Data to use Start Marker

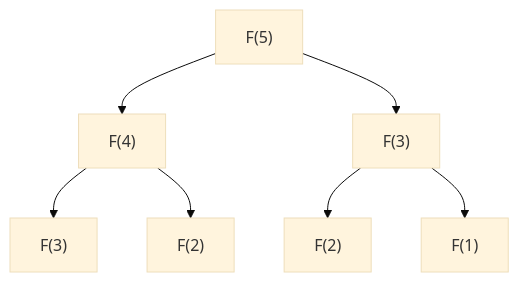
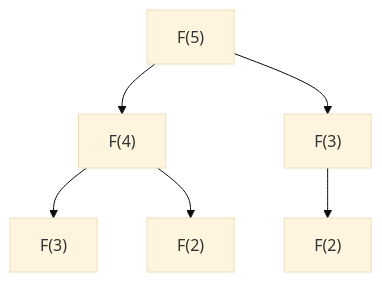
Before and after one commit to 2ndSilverMan/BFB_of_CS: the diagram in Algorithms/DP-Basics.md, drawn with Mermaid (base theme). The commit also changed other lines of this file and 534 other files, not shown here.

````diff
--- a/Algorithms/DP-Basics.md
+++ b/Algorithms/DP-Basics.md
@@ -18,9 +19,8 @@
 ```mermaid
 graph TD
     F5["F(5)"] --> F4["F(4)"]
     F5 --> F3a["F(3)"]
     F4 --> F3b["F(3)"]
     F4 --> F2a["F(2)"]
     F3a --> F2b["F(2)"]
-    F3a --> F1a["F(1)"]
 ```
````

Data to use End Marker

Your assignment: Print out the entries once more, unchanged. No pictures.

Written response:
Before and after one commit to 2ndSilverMan/BFB_of_CS: the diagram in Algorithms/DP-Basics.md, drawn with Mermaid (base theme). The commit also changed other lines of this file and 534 other files, not shown here.

````diff
--- a/Algorithms/DP-Basics.md
+++ b/Algorithms/DP-Basics.md
@@ -18,9 +19,8 @@
 ```mermaid
 graph TD
     F5["F(5)"] --> F4["F(4)"]
     F5 --> F3a["F(3)"]
     F4 --> F3b["F(3)"]
     F4 --> F2a["F(2)"]
     F3a --> F2b["F(2)"]
-    F3a --> F1a["F(1)"]
 ```
````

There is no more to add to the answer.